─── Records provided
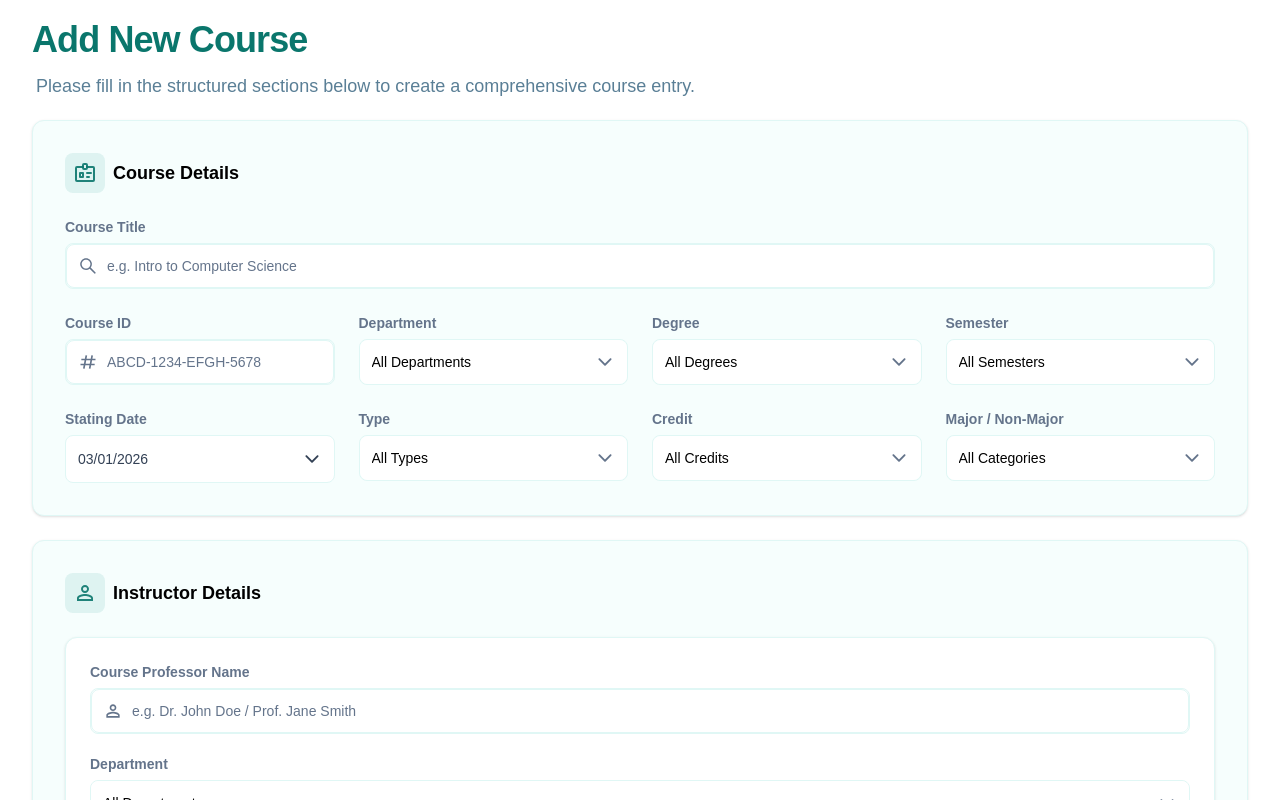
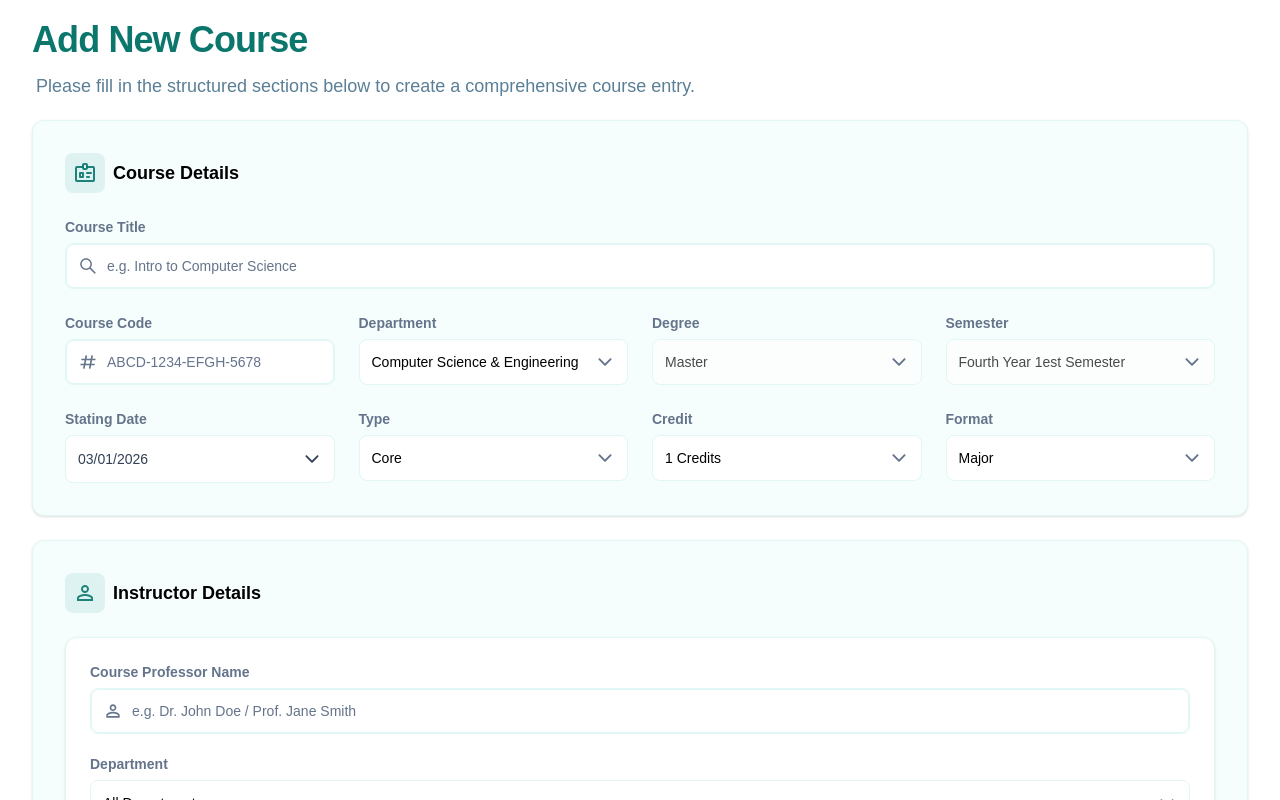
Before and after one commit to FahimHaowlader/CourseBank, a React (Vite) app in the folder FrontEnd/: page /add-course in a window 1280 px wide. Shown: the top 800 px of the page. Built offline with nearby package versions, Linux system fonts and the light colour scheme.

Commit message:
add course page basic function done

```diff
--- a/FrontEnd/src/Pages/AddCoursePage.jsx
+++ b/FrontEnd/src/Pages/AddCoursePage.jsx
@@ -25,8 +25,57 @@ import { MdDeleteOutline } from "react-icons/md";
 
 import CustomDatePicker from "../Components/CustomDatePicker";
 import Department from "../Components/Department";
+import { getDeptName } from "../Components/DepartmentMap";
 
 const AddCoursePage = () => {
+
+  const [formData, setFormData] = useState({
+    title: "",
+    courseCode: "",
+    startDate: "",
+    format: "",
+    type: "",
+    credits: "",
+    description: "",
+    handbook: "",
+    instructorName: "",
+    instructorDepartment: "",
+  });
+
+    const handleChange = (e) => {
+    const { name, value } = e.target;
+    setFormData({ ...formData, [name]: value });
+  };
+  const handleDepartmentChange = (e) => {
+    const { value } = e.target;
+    setFormData({ ...formData, instructorDepartment: value });
+  };
+
+  const handleDateChange = (date) => {
+    setFormData({ ...formData, startDate: date });
+  };
+
+  // const [title, setTitle] = useState("");
+  // const [courseCode, setCourseCode] = useState("");
+  // const [startDate, setStartDate] = useState('');
+  // const [format, setFormat] = useState("");
+  // const [type, setType] = useState("");
+  // const [credits, setCredits] = useState("");
+  // const [description, setDescription] = useState("");
+  // const [handbook, setHandbook] = useState("");
+  // const [instructorName,setInstructorName] = useState("");
+  // const [instructorDepartment,setInstructorDepartment] = useState("");
+
+
+ const handleSubmit = (e) => {
+    e.preventDefault(); // prevent page reload
+    console.log(formData); // all form data here
+    console.log("Books:", books);
+    console.log("Materials:", materials);
+    console.log("Tasks:", tasks);
+    console.log("Assessments:", assessments);
+  };
+
   const [books, setBooks] = useState([
     { id: Date.now(), name: "", author: "", link: "" },
   ]);
@@ -44,7 +93,7 @@ const AddCoursePage = () => {
   };
 
   // Update input values
-  const handleChange = (id, field, value) => {
+  const handleBookChange = (id, field, value) => {
     setBooks(
       books.map((book) =>
         book.id === id ? { ...book, [field]: value } : book,
@@ -147,7 +196,7 @@ const AddCoursePage = () => {
             comprehensive course entry.
           </p>
         </div>
-        <form className="flex flex-col gap-6">
+        <form onSubmit={handleSubmit} className="flex flex-col gap-6">
           {/** course basic info */}
           <div className="bg-card-light dark:bg-card-dark rounded-xl shadow-sm border border-border-light dark:border-border-dark p-6 md:p-8 w-full">
             <div className="flex items-center gap-2 mb-6">
@@ -173,6 +222,9 @@ const AddCoursePage = () => {
                     <input
                       placeholder="e.g. Intro to Computer Science"
                       type="text"
+                      name="title"
+                      value={formData.title}
+                      onChange={handleChange}
                       className="w-full h-11 pl-10 pr-4 rounded-lg bg-white dark:bg-background-dark border border-border-light dark:border-border-dark focus:border-primary focus:outline-none focus:ring-0 focus:ring-offset-0 text-text-main dark:text-white placeholder-text-secondary text-sm transition-all"
                     />
                   </div>
@@ -181,7 +233,7 @@ const AddCoursePage = () => {
               <div className="col-span-1">
                 <label className="flex flex-col gap-1.5 w-full md:col-span-3">
                   <span className="text-sm font-semibold text-text-secondary dark:text-gray-400">
-                    Course ID
+                    Course Code
                   </span>
                   <div className="relative flex items-center w-full border border-border-light dark:border-border-dark rounded-lg">
                     <span className="absolute left-3 text-text-secondary material-symbols-outlined text-[20px]">
@@ -190,7 +242,10 @@ const AddCoursePage = () => {
                     <input
                       placeholder="ABCD-1234-EFGH-5678"
                       type="text"
-                      className="w-full h-11 pl-10 pr-4 rounded-lg bg-white dark:bg-background-dark border border-border-light dark:border-border-dark focus:border-primary focus:outline-none focus:ring-0 focus:ring-offset-0 text-text-main dark:text-white placeholder-text-secondary text-sm transition-all"
+                      className="w-full h-11 pl-10 pr-4 rounded-lg bg-white dark:bg-background-dark border border-border-light dark:border-border-dark focus:border-primary focus:outline-none focus:ring-0 focus:ring-offset-0 text-text-main dark:text-white placeholder-text-secondary text-sm transition-all uppercase  "
+                      name="courseCode"
+                      value={formData.courseCode}
+                      onChange={handleChange}
                     />
                   </div>
                 </label>
@@ -201,13 +256,17 @@ const AddCoursePage = () => {
                     Department
                   </span>
                   <div className="relative w-full border border-border-light dark:border-border-dark rounded-lg focus-within:border-primary transition-colors">
-                    <select className="w-full h-11 pl-3 pr-10 rounded-lg bg-white dark:bg-background-dark border-0 focus:outline-none focus:ring-0 text-sm appearance-none cursor-pointer">
-                      <option value="">All Departments</option>
+                    <select className="w-full h-11 pl-3 pr-10 rounded-lg bg-white dark:bg-background-dark border-0 focus:outline-none focus:ring-0 text-sm appearance-none cursor-not-allowed"
+                    value="cse"
+                    disabled
+                    >
+                      {/* <option value="">All Departments</option>
                       <option>Computer Science</option>
                       <option>Arts &amp; Design</option>
                       <option>Physics</option>
-                      <option>Mathematics</option>
-                      <option>Business</option>
+                      <option>Mathematics</option> */}
+                      <option >{getDeptName('cse')}</option>
+
                     </select>
                     <span className="absolute right-3 top-1/2 -translate-y-1/2 pointer-events-none text-text-secondary material-symbols-outlined text-[20px]">
                       <IoIosArrowDown />
@@ -221,15 +280,22 @@ const AddCoursePage = () => {
   <span className="text-sm font-semibold text-text-secondary dark:text-gray-400">
     Degree
   </span>
-                  <div className="relative w-full border border-border-light dark:border-border-dark rounded-lg focus-within:border-primary transition-colors">
-                    <select className="w-full h-11 pl-3 pr-10 rounded-lg bg-white dark:bg-background-dark border-0 focus:outline-none focus:ring-0 text-sm appearance-none cursor-pointer">
+
+  <div className="relative w-full border border-border-light dark:border-border-dark rounded-lg transition-colors">
+    <select
+      className="w-full h-11 pl-3 pr-10 rounded-lg bg-white dark:bg-background-dark border-0 focus:outline-none focus:ring-0 text-sm appearance-none cursor-not-allowed opacity-70"
+      name="degree"
+      value="master"
+      disabled
+    >
       <option value="">All Degrees</option>
-                      <option>Bachelor</option>
-                      <option>Master</option>
-                      <option>PhD</option>
-                      <option>Associate</option>
+      <option value="bachelor">Bachelor</option>
+      <option value="master">Master</option>
+      <option value="phd">PhD</option>
+      <option value="associate">Associate</option>
     </select>
-                    <span className="absolute right-3 top-1/2 -translate-y-1/2 pointer-events-none text-text-secondary material-symbols-outlined text-[20px]">
+
+    <span className="absolute right-3 top-1/2 -translate-y-1/2 pointer-events-none text-text-secondary text-[20px]">
       <IoIosArrowDown />
     </span>
   </div>
@@ -240,21 +306,35 @@ const AddCoursePage = () => {
   <span className="text-sm font-semibold text-text-secondary dark:text-gray-400">
     Semester
   </span>
-                  <div className="relative w-full border border-border-light dark:border-border-dark rounded-lg focus-within:border-primary transition-colors">
-                    <select className="w-full h-11 pl-3 pr-10 rounded-lg bg-white dark:bg-background-dark border-0 focus:outline-none focus:ring-0 text-sm appearance-none cursor-pointer">
+
+  <div className="relative w-full border border-border-light dark:border-border-dark rounded-lg transition-colors">
+    <select
+      className="w-full h-11 pl-3 pr-10 rounded-lg bg-white dark:bg-background-dark border-0 focus:outline-none focus:ring-0 text-sm appearance-none cursor-not-allowed opacity-70"
+      name="semester"
+      value="41"
+      disabled
+    >
       <option value="">All Semesters</option>
-                      <option>Fall</option>
-                      <option>Spring</option>
-                      <option>Summer</option>
+      <option value="11">Frist Year 1est Semester</option>
+      <option value="12">Frist Year 2nd Semester</option>
+      <option value="21">Second Year 1est Semester</option>
+      <option value="22">Second Year 2nd Semester</option>
+      <option value="31">Third Year 1est Semester</option>
+      <option value="32">Third Year 2nd Semester</option>
+      <option value="41">Fourth Year 1est Semester</option>
+      <option value="42">Fourth Year 2nd Semester</option>
+      <option value="51">Fifth Year 1est Semester</option>
+      <option value="52">Fifth Year 2nd Semester</option>
     </select>
-                    <span className="absolute right-3 top-1/2 -translate-y-1/2 pointer-events-none text-text-secondary material-symbols-outlined text-[20px]">
+
+    <span className="absolute right-3 top-1/2 -translate-y-1/2 pointer-events-none text-text-secondary text-[20px]">
       <IoIosArrowDown />
     </span>
   </div>
 </label>
               </div>
               <div className="col-span-1 relative z-20">
-                <CustomDatePicker label="Stating Date" />
+                <CustomDatePicker label="Stating Date" onChange={handleDateChange} />
               </div>
               <div className="col-span-1">
                 <label className="flex flex-col gap-1.5 w-full">
@@ -262,11 +342,15 @@ const AddCoursePage = () => {
                     Type
                   </span>
                   <div className="relative w-full border border-border-light dark:border-border-dark rounded-lg focus-within:border-primary transition-colors">
-                    <select className="w-full h-11 pl-3 pr-10 rounded-lg bg-white dark:bg-background-dark border-0 focus:outline-none focus:ring-0 text-sm appearance-none cursor-pointer">
-                      <option value="">All Types</option>
-                      <option>Core</option>
-                      <option>Elective</option>
-                      <option>Lab</option>
+                    <select className="w-full h-11 pl-3 pr-10 rounded-lg bg-white dark:bg-background-dark border-0 focus:outline-none focus:ring-0 text-sm appearance-none cursor-pointer"
+                    name="type"
+                    value={formData.type}
+                    onChange={handleChange}
+                    >
+
+                    <option value={"core"}>Core</option>
+                    <option value="lab">Lab</option>
+                    <option value="project">Project</option>
                     </select>
                     <span className="absolute right-3 top-1/2 -translate-y-1/2 pointer-events-none text-text-secondary material-symbols-outlined text-[20px]">
                       <IoIosArrowDown />
@@ -280,11 +364,17 @@ const AddCoursePage = () => {
                     Credit
                   </span>
                   <div className="relative w-full border border-border-light dark:border-border-dark rounded-lg focus-within:border-primary transition-colors">
-                    <select className="w-full h-11 pl-3 pr-10 rounded-lg bg-white dark:bg-background-dark border-0 focus:outline-none focus:ring-0 text-sm appearance-none cursor-pointer">
-                      <option value="">All Credits</option>
-                      <option>1 - 3 Credits</option>
-                      <option>3 - 6 Credits</option>
-                      <option>6+ Credits</option>
+                    <select className="w-full h-11 pl-3 pr-10 rounded-lg bg-white dark:bg-background-dark border-0 focus:outline-none focus:ring-0 text-sm appearance-none cursor-pointer"
+                    name="credits"
+                    value={formData.credits}
+                    onChange={handleChange}
+                    >
+                   <option value="1">1 Credits</option>
+                    <option value="2">2 Credits</option>
+                    <option value="3">3 Credits</option>
+                    <option value="4">4 Credits</option>
+                    <option value="5">5 Credits</option>
+                    <option value="6">6 Credits</option>
                     </select>
                     <span className="absolute right-3 top-1/2 -translate-y-1/2 pointer-events-none text-text-secondary material-symbols-outlined text-[20px]">
                       <IoIosArrowDown />
@@ -295,14 +385,17 @@ const AddCoursePage = () => {
               <div className="col-span-1">
                 <label className="flex flex-col gap-1.5 w-full">
                   <span className="text-sm font-semibold text-text-secondary dark:text-gray-400">
-                    Major / Non-Major
+                    Format
                   </span>
                   <div className="relative w-full border border-border-light dark:border-border-dark rounded-lg focus-within:border-primary transition-colors">
-                    <select className="w-full h-11 pl-3 pr-10 rounded-lg bg-white dark:bg-background-dark border-0 focus:outline-none focus:ring-0 text-sm appearance-none cursor-pointer">
-                      <option value="">All Categories</option>
-                      <option>Major Required</option>
-                      <option>Major Elective</option>
-                      <option>Non-Major (General)</option>
+                    <select className="w-full h-11 pl-3 pr-10 rounded-lg bg-white dark:bg-background-dark border-0 focus:outline-none focus:ring-0 text-sm appearance-none cursor-pointer"
+                    name="format"
+                    value={formData.format}
+                    onChange={handleChange}
+                    >
+                     <option value="major">Major</option>
+                    <option value="non-major">Non-Major</option>
+                    <option value="elective">Elective</option>
                     </select>
                     <span className="absolute right-3 top-1/2 -translate-y-1/2 pointer-events-none text-text-secondary material-symbols-outlined text-[20px]">
                       <IoIosArrowDown />
@@ -420,6 +513,9 @@ const AddCoursePage = () => {
                     <input
                       placeholder="e.g. Dr. John Doe / Prof. Jane Smith"
                       type="text"
+                        name="instructorName"
+                      value={formData.instructorName}
+                      onChange={handleChange}
                       className="w-full h-11 pl-10 pr-4 rounded-lg bg-white dark:bg-background-dark border border-border-light dark:border-border-dark focus:border-primary focus:outline-none focus:ring-0 focus:ring-offset-0 text-text-main dark:text-white placeholder-text-secondary text-sm transition-all"
                     />
                   </div>
@@ -443,7 +539,7 @@ const AddCoursePage = () => {
                     </span>
                   </div>
                 </label> */}
-                <Department />
+                <Department value={formData.instructorDepartment} onChange={handleDepartmentChange} />
               </div>
             </div>
           </div>
@@ -463,6 +559,9 @@ const AddCoursePage = () => {
               </div>
               <textarea
                 className="w-full p-4 rounded-lg bg-background-light  dark:bg-background-dark/30 border border-primary/60  dark:border-border-dark focus:border-primary focus:ring-1 focus:ring-primary outline-none transition-all text-text-main-light dark:text-text-main-dark placeholder-text-muted-light/60 resize-none h-60"
+                name="description"
+                value={formData.description}
+                onChange={handleChange}
                 placeholder="Provide a detailed overview of the course objectives, topics covered, and expected learning outcomes..."
               ></textarea>
             </div>
@@ -512,7 +611,7 @@ const AddCoursePage = () => {
                           placeholder="e.g. Clean Code"
                           value={book.name}
                           onChange={(e) =>
-                            handleChange(book.id, "name", e.target.value)
+                            handleBookChange(book.id, "name", e.target.value)
                           }
                         />
                       </div>
@@ -532,7 +631,7 @@ const AddCoursePage = () => {
                           placeholder="e.g. Robert C. Martin"
                           value={book.author}
                           onChange={(e) =>
-                            handleChange(book.id, "author", e.target.value)
+                            handleBookChange(book.id, "author", e.target.value)
                           }
                         />
                       </div>
@@ -552,7 +651,7 @@ const AddCoursePage = () => {
                           placeholder="https://example.com/book.pdf"
                           value={book.link}
                           onChange={(e) =>
-                            handleChange(book.id, "link", e.target.value)
+                            handleBookChange(book.id, "link", e.target.value)
                           }
                         />
                       </div>
@@ -682,6 +781,9 @@ const AddCoursePage = () => {
                       className="w-full h-10 pl-9 pr-3 rounded-lg bg-input-bg-light dark:bg-input-bg-dark border border-border-light dark:border-border-dark focus:border-primary focus:ring-1 focus:ring-primary outline-none text-sm text-text-main-light dark:text-text-main-dark placeholder-text-muted-light/60"
                       placeholder="e.g. https://example.com/book.pdf"
                       type="text"
+                      name="handbook"
+                      value={formData.handbook}
+                      onChange={handleChange}
                     />
                     <span className="material-symbols-outlined text-lg absolute left-3 top-2.5 text-text-muted-light">
                       <FiLink className="text-primary" />
@@ -906,8 +1008,9 @@ const AddCoursePage = () => {
           </div>
 
           <button
+          type="submit"
             className=" px-6 py-4 rounded-lg bg-primary hover:bg-primary-dark text-white dark:text-background-dark font-bold shadow-sm shadow-primary/30 transition-all transform active:scale-95 w-full flex items-center justify-center gap-2 cursor-pointer my-5"
-            type="button"
+
           >
             <span className="material-symbols-outlined text-lg">
               <FaRegSave />
--- a/FrontEnd/src/Pages/CoursePage.jsx
+++ b/FrontEnd/src/Pages/CoursePage.jsx
@@ -448,7 +448,7 @@ const CoursePage = () => {
                   >
                     <option value="">All Types</option>
                     <option value={"core"}>Core</option>
-                    {/* <option value='elective'>Elective</option> */}
+                    <option value="project">Project</option>
                     <option value="lab">Lab</option>
                   </select>
                   <span className="absolute right-3 top-1/2 -translate-y-1/2 pointer-events-none text-text-secondary material-symbols-outlined text-[20px]">
@@ -493,8 +493,8 @@ const CoursePage = () => {
                   >
                     <option value="">All Categories</option>
                     <option value="major">Major</option>
+                    <option value="non-major">Non-Major</option>
                     <option value="elective">Elective</option>
-                    <option value="non-major">Non-Major</option>
                   </select>
                   <span className="absolute right-3 top-1/2 -translate-y-1/2 pointer-events-none text-text-secondary material-symbols-outlined text-[20px]">
                     <IoIosArrowDown />
```
Also changed, not shown: FrontEnd/src/Pages/CourseDetailsPage.jsx (+16 -10 lines). Lines whose indentation alone changed are shown as unchanged.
──────
| Exercise requirements |
Copy every line of the data above in which the string "title" appears.

| Your solution |
+    title: "",
+  // const [title, setTitle] = useState("");
+                      name="title"
+                      value={formData.title}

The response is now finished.